North West FM managing director Lawrence Tlhabane is frank and honest about the problems that have plagued the station since its inception in 2008.
“There was a mess here when I came in, in March last year. At that time the station had been off air for 45 days because of a non-payment to Sentech. They had trumped up a bill amounting to over R3 million. They were getting switched off almost on a monthly basis due to non-payment to Sentech. The financials were a mess,” he reveals.
Some staff had also gone through the December period without salaries and the morale at the station was at an all-time low.
In 2016 The Media Online reported on a nasty ownership battle being waged at the station. It involved a Scandinavian company, 21st Venture Capital, African Media Entertainment (AME), Tiso Blackstar Group and shareholder infighting.
Read more: The North West FM ownership debacle
In the end, Motswako Media came in, as it was the company preferred by the shareholders, and became the majority owner of the station. This was a lengthy process, only being finalised in August 2018, as the matter had to go through ICASA.
But the new owners have started to right the ship, picking up the money owed and paying staff salaries.
Very low advertising revenue
The main problem the station still faces is low advertising revenue. At present, it is not self-sufficient, with Motswako Media’s money injected into the business being the only thing keeping it afloat.
“It’s going to take some time. This station was launched in 2008 and it’s been 10 years of a mess. You’re going to need to fix the reputational damage that the station has in the eyes of the advertisers and the public. Listenership went down because they couldn’t trust this product anymore,” comments Tlhabane.
Sitting at previous levels of over 400 000 listeners, when Tlhabane joined the station it only had 130 000. A positive sign though, is that in the last BRC RAM data, North West FM increased its listenership by 10 000 to 140 000.
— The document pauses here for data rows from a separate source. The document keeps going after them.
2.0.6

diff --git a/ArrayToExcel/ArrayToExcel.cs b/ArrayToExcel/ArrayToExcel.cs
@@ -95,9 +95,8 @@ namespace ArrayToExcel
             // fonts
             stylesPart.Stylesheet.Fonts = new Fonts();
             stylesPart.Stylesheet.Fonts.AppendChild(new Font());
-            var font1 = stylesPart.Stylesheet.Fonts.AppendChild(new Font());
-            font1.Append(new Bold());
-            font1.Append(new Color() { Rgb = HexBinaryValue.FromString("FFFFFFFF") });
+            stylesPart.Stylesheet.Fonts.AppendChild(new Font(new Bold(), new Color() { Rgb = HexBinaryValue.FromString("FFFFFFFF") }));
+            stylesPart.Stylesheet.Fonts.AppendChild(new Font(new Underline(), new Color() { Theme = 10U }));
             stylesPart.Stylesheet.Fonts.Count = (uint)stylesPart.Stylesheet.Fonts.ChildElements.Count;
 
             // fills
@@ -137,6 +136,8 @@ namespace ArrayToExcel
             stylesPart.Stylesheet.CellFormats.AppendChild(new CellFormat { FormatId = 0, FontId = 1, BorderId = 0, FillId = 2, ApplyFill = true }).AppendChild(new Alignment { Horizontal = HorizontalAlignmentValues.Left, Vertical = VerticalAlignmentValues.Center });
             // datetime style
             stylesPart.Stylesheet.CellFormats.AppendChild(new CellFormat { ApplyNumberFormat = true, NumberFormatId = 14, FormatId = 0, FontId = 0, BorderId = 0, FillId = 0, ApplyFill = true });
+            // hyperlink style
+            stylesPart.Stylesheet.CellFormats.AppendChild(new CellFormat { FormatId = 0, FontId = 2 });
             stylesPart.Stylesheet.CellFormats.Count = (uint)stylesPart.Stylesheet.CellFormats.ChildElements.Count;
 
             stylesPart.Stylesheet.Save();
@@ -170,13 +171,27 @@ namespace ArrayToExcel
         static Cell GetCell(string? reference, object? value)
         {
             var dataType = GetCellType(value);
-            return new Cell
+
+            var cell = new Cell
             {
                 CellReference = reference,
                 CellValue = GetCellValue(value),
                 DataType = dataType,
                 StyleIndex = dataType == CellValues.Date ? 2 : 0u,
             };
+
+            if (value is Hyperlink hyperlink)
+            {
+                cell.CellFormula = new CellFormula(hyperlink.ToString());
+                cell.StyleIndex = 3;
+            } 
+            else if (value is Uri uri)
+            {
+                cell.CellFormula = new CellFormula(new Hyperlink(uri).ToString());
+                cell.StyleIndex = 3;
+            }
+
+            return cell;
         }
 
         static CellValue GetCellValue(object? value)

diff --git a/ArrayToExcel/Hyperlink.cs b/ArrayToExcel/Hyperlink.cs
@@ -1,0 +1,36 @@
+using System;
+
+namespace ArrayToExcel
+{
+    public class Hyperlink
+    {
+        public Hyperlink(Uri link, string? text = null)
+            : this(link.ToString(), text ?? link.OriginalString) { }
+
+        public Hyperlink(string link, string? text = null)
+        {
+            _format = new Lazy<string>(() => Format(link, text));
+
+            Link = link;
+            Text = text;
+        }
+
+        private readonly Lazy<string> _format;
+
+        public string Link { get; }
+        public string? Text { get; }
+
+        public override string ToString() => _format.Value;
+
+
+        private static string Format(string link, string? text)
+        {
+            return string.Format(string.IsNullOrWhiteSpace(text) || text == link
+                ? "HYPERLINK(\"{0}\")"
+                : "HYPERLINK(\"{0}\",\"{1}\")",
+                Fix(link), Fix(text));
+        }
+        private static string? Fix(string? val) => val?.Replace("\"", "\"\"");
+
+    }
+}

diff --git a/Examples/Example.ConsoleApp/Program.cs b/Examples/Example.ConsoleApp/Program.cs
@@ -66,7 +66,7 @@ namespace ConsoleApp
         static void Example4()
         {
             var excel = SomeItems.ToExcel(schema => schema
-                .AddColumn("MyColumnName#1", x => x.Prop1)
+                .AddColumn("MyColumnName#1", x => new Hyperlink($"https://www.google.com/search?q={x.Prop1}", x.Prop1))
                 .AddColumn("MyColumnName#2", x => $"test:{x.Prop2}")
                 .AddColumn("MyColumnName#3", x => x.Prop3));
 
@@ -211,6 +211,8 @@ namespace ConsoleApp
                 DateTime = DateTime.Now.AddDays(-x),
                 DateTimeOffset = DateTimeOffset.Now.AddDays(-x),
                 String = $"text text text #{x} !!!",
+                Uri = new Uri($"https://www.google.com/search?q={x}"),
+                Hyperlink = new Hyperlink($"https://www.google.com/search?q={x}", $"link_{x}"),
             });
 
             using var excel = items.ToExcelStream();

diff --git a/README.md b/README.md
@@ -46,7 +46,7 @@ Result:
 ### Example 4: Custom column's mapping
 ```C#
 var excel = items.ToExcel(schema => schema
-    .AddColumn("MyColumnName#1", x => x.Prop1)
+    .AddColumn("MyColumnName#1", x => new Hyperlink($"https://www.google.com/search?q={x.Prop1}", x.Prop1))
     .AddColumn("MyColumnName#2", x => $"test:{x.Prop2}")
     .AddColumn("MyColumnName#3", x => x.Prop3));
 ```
Tlhabane is aiming to increase the audience numbers to over 200 000 by June, believing that a commercial station of North West FM’s nature should never be dropping below that level. And Tlhabane has an even more ambitious target; over 300 000 by the end of the year.
Moves already being made
The only way to stabilise the financial situation is through revenue, winning the hearts of advertisers to come back and providing a source of trusted infotainment, he adds.
Music streamlining, aligning the station’s personalities with their strengths (and bringing experienced talent on-board, including Pat Cash), and making North West FM sound more commercial and different from its competitors are just some of the steps that have already been taken in the new strategy.
The station did a deal with United Stations in September of last year to cover national sales and an in-house team covers direct sales, providing a two-prong approach in ad revenue generation.
The station sits in a unique position of being the only commercial station in the North West province. This, Tlhabane believes, is a major benefit for advertisers.
“This is the only commercial station that is catering to this upward-mobile middle class and higher LSM in this province. We are relevant to the people of the province, we understand who they are and this is where people feel satisfied that it is building on the legacy of the first black commercial station in this country, which is Radio Bop, it is a revival of that,” he says.
North West FM recently juggled its presenter line-up, switching the drive time presenters around Pat Cash and Carol Hobbs to breakfast and Dmos & Mpho Galetshitse to afternoon drive) and streamlining and aligning the talent. Sweetness Motsepe also switched from an evening show to the 12:00 – 15:00 slot. Weekend programming was also tweaked, including the arrival of Bonolo ‘Beesting’ Molosiwa.
But despite settling its debt to Sentech, and the content and presenter revamp, North West FM is still facing the challenge of being off air due to technical problems.
A consultant has been brought on board, who is very familiar with radio broadcasting and the Sentech way of transmitting, to assist.
Tlhabane also points to further capital injection which is needed, particularly for equipment and training of staff.
“I don’t think the shareholders invested anything when it comes to equipment, and these are the tools needed to run the station. From back-up generators to the equipment in the studio … We don’t even have a standby studio, so if ours breaks down there’s nowhere to move,” he comments.
Tlhabane is optimistic about North West FM’s journey for the rest of the year, backed by increasing government support and positive sentiments starting to return from communities.
Follow Michael Bratt on Twitter @MichaelBratt8